> **Data to process**

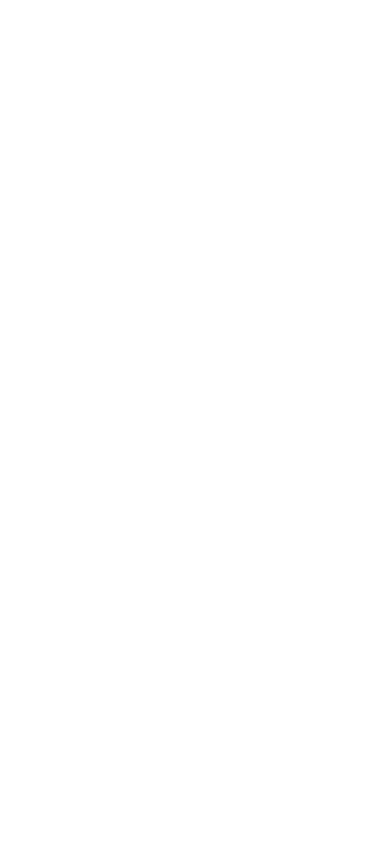
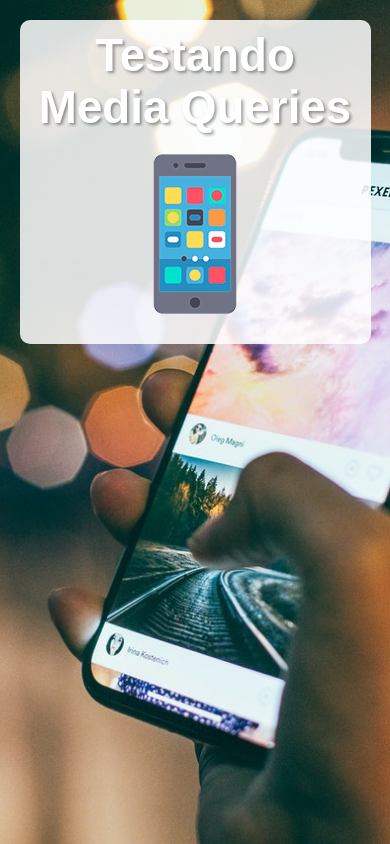
Before and after one commit to GabrielVSP/HTMLeCSS, a plain HTML site: page Exercícos/ex026/mq004/index.html in a window 390 px wide. Drawn offline with Linux system fonts and the light colour scheme.

Commit message:
site mobile first iniciado

```diff
--- /dev/null
+++ b/Exercícos/ex026/mq004/estilos/meidaquery.css
@@ -0,0 +1 @@
+@charset "UTF-8";
--- /dev/null
+++ b/Exercícos/ex026/mq004/estilos/style.css
@@ -0,0 +1,61 @@
+@charset "UTF-8";
+
+* {
+
+    margin: 0px;
+    padding: 0px;
+    box-sizing: border-box;
+
+    font-family: Arial, Helvetica, sans-serif;
+    font-size: 1.3em;
+
+}
+
+html  {
+
+   /* width: 100vw; */
+    height: 100vh;
+
+}
+
+body {
+
+    background: black url(../imagens/back-phone.jpg) no-repeat;
+    background-size: cover;
+    background-position: center center;
+
+}
+
+main {
+
+    width: 90vw;
+    margin: auto;
+    margin-top: 20px;
+    padding: 10px;
+
+    background-color: rgba(255, 255, 255, 0.849);
+    border-radius: 10px;
+
+}
+
+h1 {
+
+    text-align: center;
+
+    color: rgb(255, 255, 255);
+    text-shadow: 2px 2px 3px rgba(0, 0, 0, 0.377);
+
+}
+
+img {
+
+    margin: auto;
+    display: none;
+
+ }
+
+img#phone {
+
+    display: block;
+
+}
--- a/Exercícos/ex026/mq004/index.html
+++ b/Exercícos/ex026/mq004/index.html
@@ -5,8 +5,24 @@
     <meta http-equiv="X-UA-Compatible" content="IE=edge">
     <meta name="viewport" content="width=device-width, initial-scale=1.0">
     <title>Media Query</title>
+
+    <link rel="stylesheet" href="estilos/style.css" media="all">
+    <link rel="stylesheet" href="estilos/meidaquery.css">
+
 </head>
 <body>
 
+    <main>
+
+        <h1>Testando Media Queries</h1>
+
+        <img id="phone" src="imagens/icon-phone.png" alt="Versão para celular">
+        <img id="tablet" src="imagens/icon-tablet.png" alt="Versão para tablet">
+        <img id="print" src="imagens/icon-print.png" alt="Versão para impressora">
+        <img id="desktop" src="imagens/icon-pc.png" alt="Versão para desktop">
+        <img id="tv" src="imagens/icon-tv.png" alt="Versão para televisão">
+
+    </main>
+
 </body>
 </html>
```
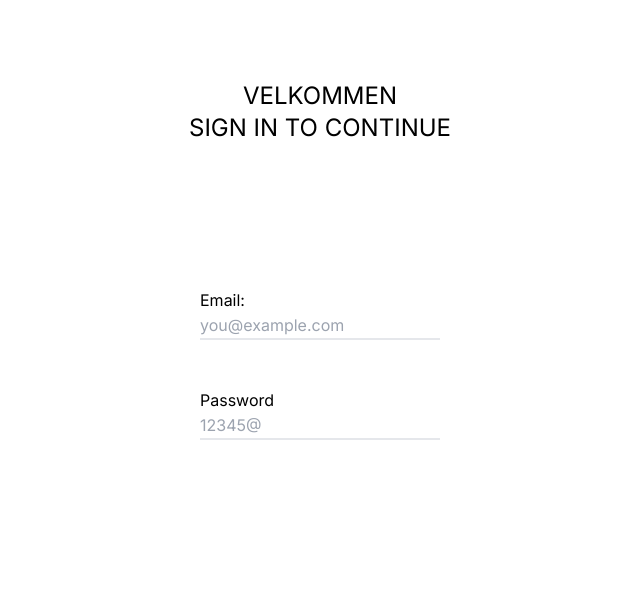
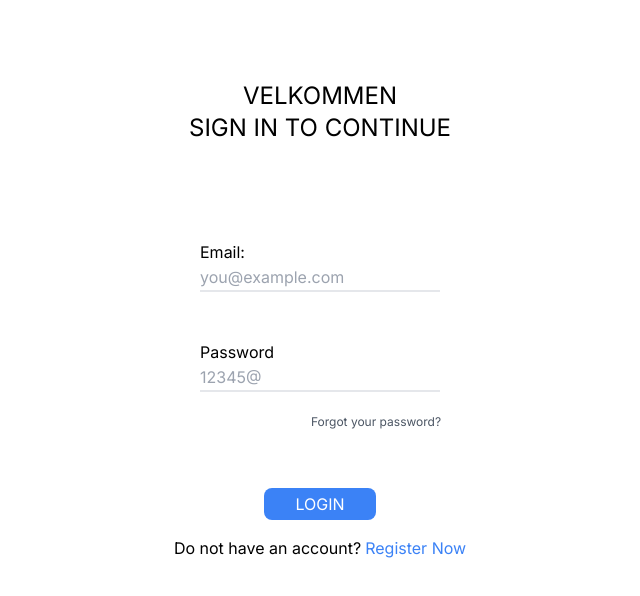
Before and after one commit to GabrielFernandesO/fut-set, a Next.js app: page / in a window 1280 px wide. Shown: the top 596 px of the page, without its empty margins (320-960 px from the left). Built offline with nearby package versions, Linux system fonts and the light colour scheme.

Commit message:
Implementação formulario

```diff
--- a/src/app/page.js
+++ b/src/app/page.js
@@ -1,12 +1,12 @@
-export default function Home() {
+export default function Login() {
   return (
     <main className="flex flex-col items-center h-screen">
       <div className="text-center mt-20">
         <h1 className="text-2xl ">VELKOMMEN</h1>
         <h1 className="text-2xl ">SIGN IN TO CONTINUE</h1>
       </div>
-      <form className=" h-[30rem] w-[40rem] mt-16 flex flex-col items-center space-y-12">
-        <div className="flex flex-col mt-20">
+      <form className=" h-[30rem] w-[40rem] mt-4 flex items-center flex-col space-y-4">
+        <div className="flex flex-col mt-20 mb-8 ">
           <label>Email:</label>
           <input type="email" className="h-7 w-[15rem] border-b-2 outline-none" placeholder='you@example.com'></input>
         </div>
@@ -14,8 +14,28 @@ export default function Home() {
           <label>Password</label>
           <input type="password" className="h-7 w-[15rem] border-b-2 outline-none " placeholder='12345@'></input>
         </div>
+        <div className="">
+          <a className="ml-28 text-xs cursor-pointer hover:text-gray-400 text-gray-600">
+            Forgot your password?
+          </a>
+        </div>
+       <div>
+          <button className=" bg-blue-500 h-8 w-28 rounded-lg text-white hover:bg-blue-600 mt-10">
+            LOGIN
+          </button>
+
+          </div>
+          <div>
+            <p >
+              Do not have an account?
+              <span className="pl-1 text-blue-500 hover:text-blue-700 cursor-pointer">
+                 Register Now
+              </span>
+            </p>
+          </div>
 
       </form>
+
     </main>
   );
 }
```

> **Task details**
Since the pictures are not wanted, repeat only the rest of the material, exactly as given.

> **Written answer**
Before and after one commit to GabrielVSP/HTMLeCSS, a plain HTML site: page Exercícos/ex026/mq004/index.html in a window 390 px wide. Drawn offline with Linux system fonts and the light colour scheme.

Commit message:
site mobile first iniciado

```diff
--- /dev/null
+++ b/Exercícos/ex026/mq004/estilos/meidaquery.css
@@ -0,0 +1 @@
+@charset "UTF-8";
--- /dev/null
+++ b/Exercícos/ex026/mq004/estilos/style.css
@@ -0,0 +1,61 @@
+@charset "UTF-8";
+
+* {
+
+    margin: 0px;
+    padding: 0px;
+    box-sizing: border-box;
+
+    font-family: Arial, Helvetica, sans-serif;
+    font-size: 1.3em;
+
+}
+
+html  {
+
+   /* width: 100vw; */
+    height: 100vh;
+
+}
+
+body {
+
+    background: black url(../imagens/back-phone.jpg) no-repeat;
+    background-size: cover;
+    background-position: center center;
+
+}
+
+main {
+
+    width: 90vw;
+    margin: auto;
+    margin-top: 20px;
+    padding: 10px;
+
+    background-color: rgba(255, 255, 255, 0.849);
+    border-radius: 10px;
+
+}
+
+h1 {
+
+    text-align: center;
+
+    color: rgb(255, 255, 255);
+    text-shadow: 2px 2px 3px rgba(0, 0, 0, 0.377);
+
+}
+
+img {
+
+    margin: auto;
+    display: none;
+
+ }
+
+img#phone {
+
+    display: block;
+
+}
--- a/Exercícos/ex026/mq004/index.html
+++ b/Exercícos/ex026/mq004/index.html
@@ -5,8 +5,24 @@
     <meta http-equiv="X-UA-Compatible" content="IE=edge">
     <meta name="viewport" content="width=device-width, initial-scale=1.0">
     <title>Media Query</title>
+
+    <link rel="stylesheet" href="estilos/style.css" media="all">
+    <link rel="stylesheet" href="estilos/meidaquery.css">
+
 </head>
 <body>
 
+    <main>
+
+        <h1>Testando Media Queries</h1>
+
+        <img id="phone" src="imagens/icon-phone.png" alt="Versão para celular">
+        <img id="tablet" src="imagens/icon-tablet.png" alt="Versão para tablet">
+        <img id="print" src="imagens/icon-print.png" alt="Versão para impressora">
+        <img id="desktop" src="imagens/icon-pc.png" alt="Versão para desktop">
+        <img id="tv" src="imagens/icon-tv.png" alt="Versão para televisão">
+
+    </main>
+
 </body>
 </html>
```
Before and after one commit to GabrielFernandesO/fut-set, a Next.js app: page / in a window 1280 px wide. Shown: the top 596 px of the page, without its empty margins (320-960 px from the left). Built offline with nearby package versions, Linux system fonts and the light colour scheme.

Commit message:
Implementação formulario

```diff
--- a/src/app/page.js
+++ b/src/app/page.js
@@ -1,12 +1,12 @@
-export default function Home() {
+export default function Login() {
   return (
     <main className="flex flex-col items-center h-screen">
       <div className="text-center mt-20">
         <h1 className="text-2xl ">VELKOMMEN</h1>
         <h1 className="text-2xl ">SIGN IN TO CONTINUE</h1>
       </div>
-      <form className=" h-[30rem] w-[40rem] mt-16 flex flex-col items-center space-y-12">
-        <div className="flex flex-col mt-20">
+      <form className=" h-[30rem] w-[40rem] mt-4 flex items-center flex-col space-y-4">
+        <div className="flex flex-col mt-20 mb-8 ">
           <label>Email:</label>
           <input type="email" className="h-7 w-[15rem] border-b-2 outline-none" placeholder='you@example.com'></input>
         </div>
@@ -14,8 +14,28 @@ export default function Home() {
           <label>Password</label>
           <input type="password" className="h-7 w-[15rem] border-b-2 outline-none " placeholder='12345@'></input>
         </div>
+        <div className="">
+          <a className="ml-28 text-xs cursor-pointer hover:text-gray-400 text-gray-600">
+            Forgot your password?
+          </a>
+        </div>
+       <div>
+          <button className=" bg-blue-500 h-8 w-28 rounded-lg text-white hover:bg-blue-600 mt-10">
+            LOGIN
+          </button>
+
+          </div>
+          <div>
+            <p >
+              Do not have an account?
+              <span className="pl-1 text-blue-500 hover:text-blue-700 cursor-pointer">
+                 Register Now
+              </span>
+            </p>
+          </div>
 
       </form>
+
     </main>
   );
 }
```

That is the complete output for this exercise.